The struggle between Islam and the Crusaders comprised a dialogue of cultures on a broad geographic scale and a wide expanse of time, a perennial seesaw of conquest in the West as in the East. Father Burns' pioneering work on Valencia has demonstrated that the inner reality of this sustained confrontation lies as much in the colonial interims as in the battles. Originally published in 1974. The Princeton Legacy Library uses the latest print-on-demand technology to again make available previously out-of-print books from the distinguished backlist of Princeton University Press. These editions preserve the original texts of these important books while presenting them in durable paperback and hardcover editions. The goal of the Princeton Legacy Library is to vastly increase access to the rich scholarly heritage found in the thousands of books published by Princeton University Press since its founding in 1905.
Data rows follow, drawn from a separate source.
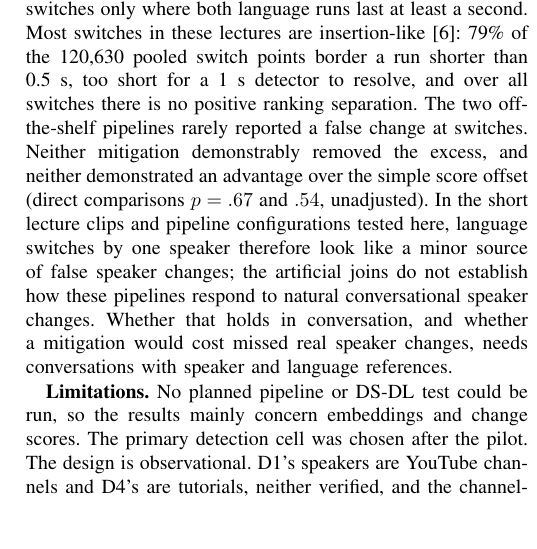
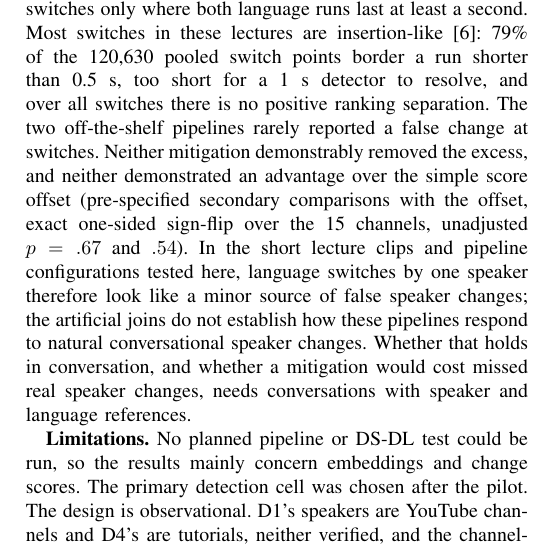
Before and after one commit to ishangautam7/nepali-cs-diarization, a LaTeX paper (paper/main.tex): part of one column of page 6 of 7, cut so that both start at the same text, the shorter picture padded with empty space. Compiled offline with pdfLaTeX.

Commit message:
Paper: name the test behind the mitigation-vs-offset p-values (pre-specified secondary)

```diff
--- a/paper/main.tex
+++ b/paper/main.tex
@@ -486,7 +486,7 @@ The change score tells a narrower story. It is higher at switches only where bot
 runs last at least a second. Most switches in these lectures are
 insertion-like~\cite{muysken2000}: 79\% of the 120{,}630 pooled switch points border a run
 shorter than 0.5~s, too short for a 1~s detector to resolve, and over all switches there is no positive ranking separation. The two off-the-shelf pipelines rarely reported a false change at
-switches. Neither mitigation demonstrably removed the excess, and neither demonstrated an advantage over the simple score offset (direct comparisons $p=.67$ and $.54$, unadjusted). In the short lecture clips and pipeline configurations tested here, language switches by one speaker therefore look like a minor source of false speaker changes; the artificial joins do not establish how these pipelines respond to natural conversational speaker changes. Whether that holds in conversation, and whether
+switches. Neither mitigation demonstrably removed the excess, and neither demonstrated an advantage over the simple score offset (pre-specified secondary comparisons with the offset, exact one-sided sign-flip over the 15 channels, unadjusted $p=.67$ and $.54$). In the short lecture clips and pipeline configurations tested here, language switches by one speaker therefore look like a minor source of false speaker changes; the artificial joins do not establish how these pipelines respond to natural conversational speaker changes. Whether that holds in conversation, and whether
 a mitigation would cost missed real speaker changes, needs conversations with speaker and
 language references.
 
```
Also changed, not shown: paper/arxiv/Gautam_codeswitch_diarization.pdf, 1 other file.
The Crusades shook the world. But why did they happen? Their origins are revealed in a new light. As part of a medieval world war that stretched from Asia to Europe. At its centre was an ancient empire - Byzantium. Told for the first time as a single, linked narrative are three great events that changed history: the fall of Byzantium in the eleventh century, the epic campaign of the First Crusade and the origins of modern Turkey. Nick Holmes not only presents the First Crusade in a wider global context but he also puts forwards new interpretations of the original sources, suggesting that its success was in fact largely accidental, and that the central role of Byzantium in the Crusades has been underestimated.